by Lance Polu
SATURDAY 15 DECEMBER 2012: Police have confirmed that four are dead and eight are still missing from Cyclone Evan that lashed the Samoa island group for three days gusting winds of up to 100 miles per hour and bursting rivers bank forcing flash floods with similar force and magnitude to that of a tsunami.
The eldest is a sixty year old lady who police say had a heart attack while she was being helped to relocate when the river flooded at Lelata. The other was a 40 year old of Tafitoala who was washed by the bursting river that cut the main cross island road that has been inaccessible to traffic on the southern side of Upolu island. The other two were a three year old of Lelata and a 34 year old man of Maagiagi – two villages worst hit by the floods.
Police also say 8 others are missing, five of whom are fishermen who went out fishing on Monday before the cyclone struck.
Despite the strong force winds of up to 70 and 100 miles per hour, it was the flashfloods around the main rivers at Vaisigano and Vaimoso that did the most damage. Families around Lelata bridge, Maagao and Leone suffered floods compared to the force of a tsunami. Residents say it happened very fast as the water had gather uphill from the heavy rains before the huge body of water was released gathering trees, trunks, boulders mud and everything in its way.
Cars have been rammed into houses and furniture and household items are scattered everywhere and covered in thick muddy water. Residents have been cleaning all day and trying to recover what they can as it is the worst flooding they have been through.
At the outlet to the sea, through the Vaisigano bridge, its the highest of water levels that even ran on top of the bridge and was deemed unsafe at the height of the flooding yesterday.
It was the same at Sinamoga with rivers that run through Vaimoso. Huge tree trunks, boulders and mud have been washed through by the force of the water and enveloped a family right next to the bridge at Sinamoga. The water then ran freely to affect nearby families and caused flooding right through to the LDS Temple at Pesega, Vaimoso and even Lepea to the West.
Much of the other damage was to electricity poles that simply fell over even though no trees fell on them. The electricity in Upolu island has been turned off since Wednesday night but the damage to the poles and broken lines would require sometime before the electricity is fully restored. Electricity was still on in Savaii but people had difficulty buying cashpower.
Lack of electricity limited communication through mobile phones and internet connections and limited Radio and TV stations who did not have alternative power supplies.
The National Emergency Council called a meeting today but the outcome is not known.

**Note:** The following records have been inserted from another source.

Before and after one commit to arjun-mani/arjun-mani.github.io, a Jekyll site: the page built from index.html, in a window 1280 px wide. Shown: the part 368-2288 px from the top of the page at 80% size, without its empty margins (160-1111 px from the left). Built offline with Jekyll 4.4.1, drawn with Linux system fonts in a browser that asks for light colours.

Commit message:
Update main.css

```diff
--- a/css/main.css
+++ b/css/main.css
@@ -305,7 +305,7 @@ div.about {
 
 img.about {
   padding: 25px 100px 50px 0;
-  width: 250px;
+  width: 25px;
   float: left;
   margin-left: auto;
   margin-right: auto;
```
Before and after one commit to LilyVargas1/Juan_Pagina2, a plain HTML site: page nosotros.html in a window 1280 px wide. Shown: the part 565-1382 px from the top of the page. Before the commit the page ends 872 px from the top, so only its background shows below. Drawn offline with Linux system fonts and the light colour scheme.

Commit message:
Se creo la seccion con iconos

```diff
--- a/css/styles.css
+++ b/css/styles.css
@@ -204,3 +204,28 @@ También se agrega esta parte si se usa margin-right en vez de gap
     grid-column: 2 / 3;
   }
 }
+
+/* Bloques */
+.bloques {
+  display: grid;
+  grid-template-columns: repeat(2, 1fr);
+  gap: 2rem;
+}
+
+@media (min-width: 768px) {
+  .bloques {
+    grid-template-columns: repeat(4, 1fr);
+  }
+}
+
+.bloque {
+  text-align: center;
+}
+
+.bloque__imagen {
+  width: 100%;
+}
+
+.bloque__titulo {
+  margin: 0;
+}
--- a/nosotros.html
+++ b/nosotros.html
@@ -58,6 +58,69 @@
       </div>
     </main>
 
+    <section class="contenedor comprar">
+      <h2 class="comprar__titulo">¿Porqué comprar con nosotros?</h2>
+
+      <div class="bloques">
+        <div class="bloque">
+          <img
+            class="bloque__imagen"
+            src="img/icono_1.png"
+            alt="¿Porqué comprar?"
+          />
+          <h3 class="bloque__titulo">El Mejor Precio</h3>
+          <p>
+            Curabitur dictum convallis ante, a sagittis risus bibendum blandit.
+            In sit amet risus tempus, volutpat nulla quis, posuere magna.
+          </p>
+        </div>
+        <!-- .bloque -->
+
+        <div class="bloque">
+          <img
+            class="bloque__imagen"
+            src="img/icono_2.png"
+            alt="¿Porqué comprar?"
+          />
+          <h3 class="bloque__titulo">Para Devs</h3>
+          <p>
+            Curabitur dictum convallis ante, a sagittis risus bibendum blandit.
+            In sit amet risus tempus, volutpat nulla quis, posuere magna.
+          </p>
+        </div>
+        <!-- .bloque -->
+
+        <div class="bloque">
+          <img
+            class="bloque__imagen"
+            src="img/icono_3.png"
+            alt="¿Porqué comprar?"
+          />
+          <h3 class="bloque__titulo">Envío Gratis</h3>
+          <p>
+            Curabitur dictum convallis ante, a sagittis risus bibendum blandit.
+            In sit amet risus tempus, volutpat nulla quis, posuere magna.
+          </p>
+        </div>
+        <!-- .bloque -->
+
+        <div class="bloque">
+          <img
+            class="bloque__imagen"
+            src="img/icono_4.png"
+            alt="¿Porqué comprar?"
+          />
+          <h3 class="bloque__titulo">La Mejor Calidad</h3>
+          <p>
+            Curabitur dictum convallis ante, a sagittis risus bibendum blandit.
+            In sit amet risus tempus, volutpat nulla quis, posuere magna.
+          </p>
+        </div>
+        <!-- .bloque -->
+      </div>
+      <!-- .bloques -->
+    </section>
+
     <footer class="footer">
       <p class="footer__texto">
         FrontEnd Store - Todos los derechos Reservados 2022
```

It earlier decided that a state of emergency was not warranted given the circumstances after the first day of the cyclone.